Zack Understands Legal Concerns of Hispanic Community
It was just one moment in a hallway outside another hotel meeting room, but it offered a telling glimpse into the impact Stephen N. Zack is likely to have when he takes his turn as ABA president.
He was giving an interview to a television crew on a Friday morning during the ABA Annual Meeting in Chicago. The crew was from the Spanish-language television network Telemundo, and Zack was comfortably doing the interview in Spanish.
Zack is fluent in Spanish because it is a language of his childhood. He grew up in Cuba, the son of a Cuban mother and a father whose roots were in Russia. Zack’s family fled the Castro regime in 1961, when he was a teenager, and settled in Miami.
A partner at Boies, Schiller & Flexner in Miami, Zack will become the ABA’s first Hispanic-American president at the close of the 2010 annual meeting. ABA presidents serve one-year terms.
A CIVIC ENGAGEMENT
In an interview with the ABA Journal, Zack said his background will help bolster the ABA’s outreach to a growing minority community that is starting to flex its political and economic muscle but also has many serious legal concerns.
In 2000, Hispanics made up 12.6 percent of this country’s population (but only 3.4 percent of the lawyer population), according to the U.S. Census Bureau. By 2050, the Census Bureau projects that Hispanics will make up a quarter of the population.
“The Hispanic community is the largest and fastest-growing immigrant group in our country,” Zack said, “and the ABA has not traditionally focused on that community’s issues. To have a Hispanic-American president who has lived through the immigrant experience says, ‘We know you’re there, and we will be part of the solution of your problems.’ ”
The president-elect said he plans to appoint a commission that will work with other groups to address legal issues facing the Hispanic community.

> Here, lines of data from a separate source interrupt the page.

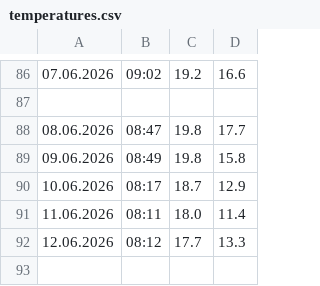
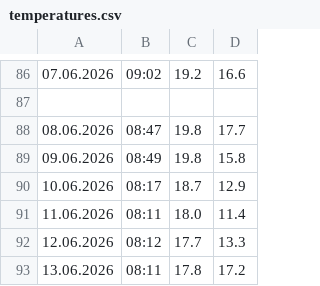
Before and after one commit to gilzh/HowCold, a CSV file: temperatures.csv, drawn as a sheet; only a part is shown, gaps mark what is left out.

Commit message:
Daily HowCold update - 2026-06-13

```diff
--- a/temperatures.csv
+++ b/temperatures.csv
@@ -92 +92,2 @@
 12.06.2026,08:12,17.7,13.3
+13.06.2026,08:11,17.8,17.2
```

Among those concerns are immigration, voting rights, access to interpreters and other language assistance in the courts, and juvenile justice services.
But Zack said the commission’s efforts will benefit people outside the Hispanic community as well. “If you address the problems of one minority group,” he said, “you’ve addressed the problems of others.”
Zack also proposed that the ABA create a program of civic education that he called the American Bar Academy. He said the program would take place in high schools nationwide over the course of the President’s Day weekend.
Schools will be asked to select 30 students—half of them minorities—to participate. They’ll be taught by lawyers in their area, using a curriculum designed by the ABA and other legal groups, covering “everything from My Cousin Vinny to the Bill of Rights,” he said.
In his Telemundo interview, Zack focused on the ongoing problem of fraud by notarios (notary publics), who often hold themselves out in Hispanic communities as experts on immigration laws and procedures, even though they have minimal training and expertise.
Many immigrants assume that notarios in the United States have the same formal status that they do in most Latin American countries. The ABA Commission on Immigration has stepped up efforts to address the problem in conjunction with other organizations.
“It’s an issue that’s been under the radar for a long time,” Zack said. “Too long.”